What needs to be done
Report every line in the listing that contains the string "serviceName".

Material for this exercise
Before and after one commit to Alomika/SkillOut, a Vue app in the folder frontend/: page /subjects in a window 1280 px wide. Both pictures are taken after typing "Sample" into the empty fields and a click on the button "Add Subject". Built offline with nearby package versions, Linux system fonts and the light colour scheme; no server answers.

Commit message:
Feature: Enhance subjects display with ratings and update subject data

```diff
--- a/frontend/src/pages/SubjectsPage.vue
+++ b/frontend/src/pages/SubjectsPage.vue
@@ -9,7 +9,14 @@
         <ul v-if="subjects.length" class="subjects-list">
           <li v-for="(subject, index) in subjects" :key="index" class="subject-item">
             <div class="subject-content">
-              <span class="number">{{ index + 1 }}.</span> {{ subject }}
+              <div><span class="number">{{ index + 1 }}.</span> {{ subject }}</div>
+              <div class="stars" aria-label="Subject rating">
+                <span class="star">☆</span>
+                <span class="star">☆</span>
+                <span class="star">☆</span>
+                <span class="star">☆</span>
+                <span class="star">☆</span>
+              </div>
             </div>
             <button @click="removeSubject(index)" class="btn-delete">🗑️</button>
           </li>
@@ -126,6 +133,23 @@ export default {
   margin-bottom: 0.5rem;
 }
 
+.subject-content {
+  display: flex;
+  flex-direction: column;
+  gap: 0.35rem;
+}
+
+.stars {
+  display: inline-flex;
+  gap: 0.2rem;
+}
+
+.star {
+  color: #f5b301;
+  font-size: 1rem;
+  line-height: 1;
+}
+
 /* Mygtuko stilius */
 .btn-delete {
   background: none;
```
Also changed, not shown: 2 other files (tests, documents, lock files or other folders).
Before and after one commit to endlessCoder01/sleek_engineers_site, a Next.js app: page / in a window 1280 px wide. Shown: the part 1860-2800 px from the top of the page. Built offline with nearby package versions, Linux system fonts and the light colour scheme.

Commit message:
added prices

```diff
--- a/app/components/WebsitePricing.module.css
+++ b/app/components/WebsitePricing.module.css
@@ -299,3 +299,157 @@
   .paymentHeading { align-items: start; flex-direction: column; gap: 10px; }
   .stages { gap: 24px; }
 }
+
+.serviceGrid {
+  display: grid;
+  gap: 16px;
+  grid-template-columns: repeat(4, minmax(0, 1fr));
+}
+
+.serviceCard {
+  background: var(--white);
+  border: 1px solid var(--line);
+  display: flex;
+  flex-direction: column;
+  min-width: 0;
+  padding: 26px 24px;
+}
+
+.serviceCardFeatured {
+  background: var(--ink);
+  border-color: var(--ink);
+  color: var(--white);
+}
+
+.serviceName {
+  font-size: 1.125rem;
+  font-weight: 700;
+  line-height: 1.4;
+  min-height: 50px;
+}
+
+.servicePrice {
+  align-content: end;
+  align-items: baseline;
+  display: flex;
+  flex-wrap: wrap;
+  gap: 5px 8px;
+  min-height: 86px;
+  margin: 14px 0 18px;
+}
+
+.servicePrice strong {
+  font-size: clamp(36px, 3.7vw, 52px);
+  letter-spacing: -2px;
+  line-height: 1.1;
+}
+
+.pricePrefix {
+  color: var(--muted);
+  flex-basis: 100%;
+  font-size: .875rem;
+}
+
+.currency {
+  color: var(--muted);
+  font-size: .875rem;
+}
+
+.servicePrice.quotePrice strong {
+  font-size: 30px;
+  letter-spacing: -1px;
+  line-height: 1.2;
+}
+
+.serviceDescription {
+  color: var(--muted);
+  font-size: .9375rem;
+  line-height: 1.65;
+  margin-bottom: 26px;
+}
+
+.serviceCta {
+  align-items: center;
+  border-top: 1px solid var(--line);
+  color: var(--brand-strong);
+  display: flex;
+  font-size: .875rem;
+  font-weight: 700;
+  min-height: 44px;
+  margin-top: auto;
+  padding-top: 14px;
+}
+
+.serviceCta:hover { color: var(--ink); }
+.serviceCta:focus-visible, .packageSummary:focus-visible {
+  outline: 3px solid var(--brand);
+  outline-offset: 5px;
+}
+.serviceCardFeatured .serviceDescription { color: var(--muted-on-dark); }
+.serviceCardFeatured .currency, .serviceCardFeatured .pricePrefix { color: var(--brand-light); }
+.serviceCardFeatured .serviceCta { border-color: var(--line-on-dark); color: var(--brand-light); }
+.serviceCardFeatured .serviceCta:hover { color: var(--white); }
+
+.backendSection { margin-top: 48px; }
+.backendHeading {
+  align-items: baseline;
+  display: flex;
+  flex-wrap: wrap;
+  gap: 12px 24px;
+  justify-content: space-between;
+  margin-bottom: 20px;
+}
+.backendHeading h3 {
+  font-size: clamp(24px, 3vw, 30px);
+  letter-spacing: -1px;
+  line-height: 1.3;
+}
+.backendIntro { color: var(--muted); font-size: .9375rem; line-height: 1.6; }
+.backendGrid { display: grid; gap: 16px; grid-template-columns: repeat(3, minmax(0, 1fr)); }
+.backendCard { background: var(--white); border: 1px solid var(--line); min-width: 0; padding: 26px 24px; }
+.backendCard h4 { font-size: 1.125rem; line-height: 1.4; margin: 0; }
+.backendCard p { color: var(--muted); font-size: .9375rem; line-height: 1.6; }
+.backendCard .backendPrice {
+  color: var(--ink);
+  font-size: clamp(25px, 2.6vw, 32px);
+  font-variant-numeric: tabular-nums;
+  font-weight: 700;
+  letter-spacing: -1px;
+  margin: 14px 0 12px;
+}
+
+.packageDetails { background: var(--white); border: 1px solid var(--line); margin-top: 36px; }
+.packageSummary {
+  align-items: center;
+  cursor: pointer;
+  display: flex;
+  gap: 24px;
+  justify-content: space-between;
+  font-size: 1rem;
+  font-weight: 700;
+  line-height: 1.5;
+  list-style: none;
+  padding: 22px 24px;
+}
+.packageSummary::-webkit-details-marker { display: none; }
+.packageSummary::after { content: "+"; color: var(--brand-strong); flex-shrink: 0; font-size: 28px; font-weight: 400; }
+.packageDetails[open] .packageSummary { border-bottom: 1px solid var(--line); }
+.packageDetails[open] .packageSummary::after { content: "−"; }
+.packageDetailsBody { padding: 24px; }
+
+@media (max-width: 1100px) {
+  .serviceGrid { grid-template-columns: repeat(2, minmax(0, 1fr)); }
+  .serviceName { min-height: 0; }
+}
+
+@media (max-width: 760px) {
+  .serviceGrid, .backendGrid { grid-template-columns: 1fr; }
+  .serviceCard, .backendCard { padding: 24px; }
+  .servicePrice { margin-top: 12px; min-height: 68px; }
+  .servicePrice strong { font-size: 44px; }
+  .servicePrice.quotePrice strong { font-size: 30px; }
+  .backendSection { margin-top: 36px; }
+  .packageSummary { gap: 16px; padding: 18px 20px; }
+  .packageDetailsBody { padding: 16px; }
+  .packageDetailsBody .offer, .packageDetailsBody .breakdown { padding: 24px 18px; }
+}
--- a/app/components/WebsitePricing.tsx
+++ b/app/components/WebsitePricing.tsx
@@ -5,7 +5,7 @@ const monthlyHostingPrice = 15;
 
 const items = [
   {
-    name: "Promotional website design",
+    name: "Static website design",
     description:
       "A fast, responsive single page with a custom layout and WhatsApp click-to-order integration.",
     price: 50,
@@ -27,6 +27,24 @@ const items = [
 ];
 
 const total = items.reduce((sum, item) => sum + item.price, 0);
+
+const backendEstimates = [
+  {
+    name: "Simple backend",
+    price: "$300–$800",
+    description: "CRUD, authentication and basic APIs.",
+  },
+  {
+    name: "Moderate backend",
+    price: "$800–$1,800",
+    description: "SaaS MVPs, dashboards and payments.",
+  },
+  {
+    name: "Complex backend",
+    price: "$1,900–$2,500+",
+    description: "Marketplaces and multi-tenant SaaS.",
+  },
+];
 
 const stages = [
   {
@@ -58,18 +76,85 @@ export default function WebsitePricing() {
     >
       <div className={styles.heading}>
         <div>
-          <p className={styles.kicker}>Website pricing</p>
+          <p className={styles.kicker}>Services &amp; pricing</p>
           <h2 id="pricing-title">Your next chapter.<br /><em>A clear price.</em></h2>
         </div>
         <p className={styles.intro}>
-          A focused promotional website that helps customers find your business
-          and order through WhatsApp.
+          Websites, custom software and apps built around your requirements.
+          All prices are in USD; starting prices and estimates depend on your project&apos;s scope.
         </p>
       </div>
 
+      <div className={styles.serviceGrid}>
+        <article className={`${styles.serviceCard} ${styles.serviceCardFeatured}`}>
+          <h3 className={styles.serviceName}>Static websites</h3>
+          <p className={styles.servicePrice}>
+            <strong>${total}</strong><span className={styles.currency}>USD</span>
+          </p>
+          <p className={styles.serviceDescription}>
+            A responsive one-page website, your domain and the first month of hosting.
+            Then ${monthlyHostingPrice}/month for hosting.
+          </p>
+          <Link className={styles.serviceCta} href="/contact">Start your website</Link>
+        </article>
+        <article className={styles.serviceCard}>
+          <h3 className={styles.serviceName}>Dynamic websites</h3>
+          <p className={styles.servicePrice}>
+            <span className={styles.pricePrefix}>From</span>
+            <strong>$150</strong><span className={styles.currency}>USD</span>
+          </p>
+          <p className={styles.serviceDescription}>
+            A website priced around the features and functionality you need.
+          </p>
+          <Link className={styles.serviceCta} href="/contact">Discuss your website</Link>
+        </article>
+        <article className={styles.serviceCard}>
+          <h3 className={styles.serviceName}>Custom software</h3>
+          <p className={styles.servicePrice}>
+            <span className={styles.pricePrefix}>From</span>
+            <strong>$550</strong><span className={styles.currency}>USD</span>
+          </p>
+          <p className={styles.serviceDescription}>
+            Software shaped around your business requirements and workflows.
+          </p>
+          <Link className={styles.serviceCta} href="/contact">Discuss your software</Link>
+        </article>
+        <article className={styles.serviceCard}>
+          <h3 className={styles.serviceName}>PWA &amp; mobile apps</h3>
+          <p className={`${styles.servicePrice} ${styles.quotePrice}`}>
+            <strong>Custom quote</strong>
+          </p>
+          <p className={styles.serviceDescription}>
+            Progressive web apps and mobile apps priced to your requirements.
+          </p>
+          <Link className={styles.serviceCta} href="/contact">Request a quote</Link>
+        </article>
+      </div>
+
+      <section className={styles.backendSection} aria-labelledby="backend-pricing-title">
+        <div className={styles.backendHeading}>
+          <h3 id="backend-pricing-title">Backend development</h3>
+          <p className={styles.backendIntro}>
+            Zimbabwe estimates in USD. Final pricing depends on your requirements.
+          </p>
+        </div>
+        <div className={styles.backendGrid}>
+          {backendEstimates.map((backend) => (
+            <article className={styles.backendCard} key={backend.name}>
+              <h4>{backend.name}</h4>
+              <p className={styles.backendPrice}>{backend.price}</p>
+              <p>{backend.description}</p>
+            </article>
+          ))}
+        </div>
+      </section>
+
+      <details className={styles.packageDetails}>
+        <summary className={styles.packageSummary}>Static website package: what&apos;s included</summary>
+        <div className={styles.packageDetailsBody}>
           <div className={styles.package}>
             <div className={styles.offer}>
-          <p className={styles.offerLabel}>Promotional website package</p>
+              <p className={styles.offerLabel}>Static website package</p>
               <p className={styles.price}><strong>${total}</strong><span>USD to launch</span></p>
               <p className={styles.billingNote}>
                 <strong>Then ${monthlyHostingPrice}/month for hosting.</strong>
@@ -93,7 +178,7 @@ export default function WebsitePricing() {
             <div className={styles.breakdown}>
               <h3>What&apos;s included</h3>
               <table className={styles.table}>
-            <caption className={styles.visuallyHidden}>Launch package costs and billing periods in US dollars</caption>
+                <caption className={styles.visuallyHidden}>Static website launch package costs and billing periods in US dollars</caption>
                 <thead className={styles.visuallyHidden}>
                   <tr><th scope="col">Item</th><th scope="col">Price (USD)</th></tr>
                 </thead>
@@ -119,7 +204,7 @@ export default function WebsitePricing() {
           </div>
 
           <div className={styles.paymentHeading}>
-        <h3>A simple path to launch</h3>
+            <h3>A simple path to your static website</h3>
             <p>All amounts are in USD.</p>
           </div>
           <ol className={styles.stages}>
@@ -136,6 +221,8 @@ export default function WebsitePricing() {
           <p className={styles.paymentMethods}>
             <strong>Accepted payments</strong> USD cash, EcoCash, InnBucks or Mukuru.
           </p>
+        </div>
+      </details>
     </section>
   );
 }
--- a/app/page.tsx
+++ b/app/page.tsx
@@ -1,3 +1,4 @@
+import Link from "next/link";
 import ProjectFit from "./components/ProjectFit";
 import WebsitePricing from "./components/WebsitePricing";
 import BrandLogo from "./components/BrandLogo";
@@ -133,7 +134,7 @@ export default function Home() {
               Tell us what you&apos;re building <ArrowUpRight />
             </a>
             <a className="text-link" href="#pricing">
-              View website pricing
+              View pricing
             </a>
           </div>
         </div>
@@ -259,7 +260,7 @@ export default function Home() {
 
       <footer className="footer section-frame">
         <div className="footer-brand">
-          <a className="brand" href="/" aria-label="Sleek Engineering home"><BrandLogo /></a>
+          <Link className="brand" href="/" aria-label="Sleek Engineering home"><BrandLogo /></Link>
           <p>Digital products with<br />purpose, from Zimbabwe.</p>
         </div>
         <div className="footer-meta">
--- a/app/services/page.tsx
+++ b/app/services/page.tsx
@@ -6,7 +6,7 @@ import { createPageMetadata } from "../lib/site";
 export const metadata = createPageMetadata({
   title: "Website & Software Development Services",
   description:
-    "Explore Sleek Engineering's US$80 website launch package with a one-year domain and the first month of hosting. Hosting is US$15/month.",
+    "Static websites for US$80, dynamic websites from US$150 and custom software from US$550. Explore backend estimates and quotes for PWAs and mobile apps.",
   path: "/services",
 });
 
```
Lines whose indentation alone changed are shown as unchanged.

Result
+.serviceName {
+  .serviceName { min-height: 0; }
+          <h3 className={styles.serviceName}>Static websites</h3>
+          <h3 className={styles.serviceName}>Dynamic websites</h3>
+          <h3 className={styles.serviceName}>Custom software</h3>
+          <h3 className={styles.serviceName}>PWA &amp; mobile apps</h3>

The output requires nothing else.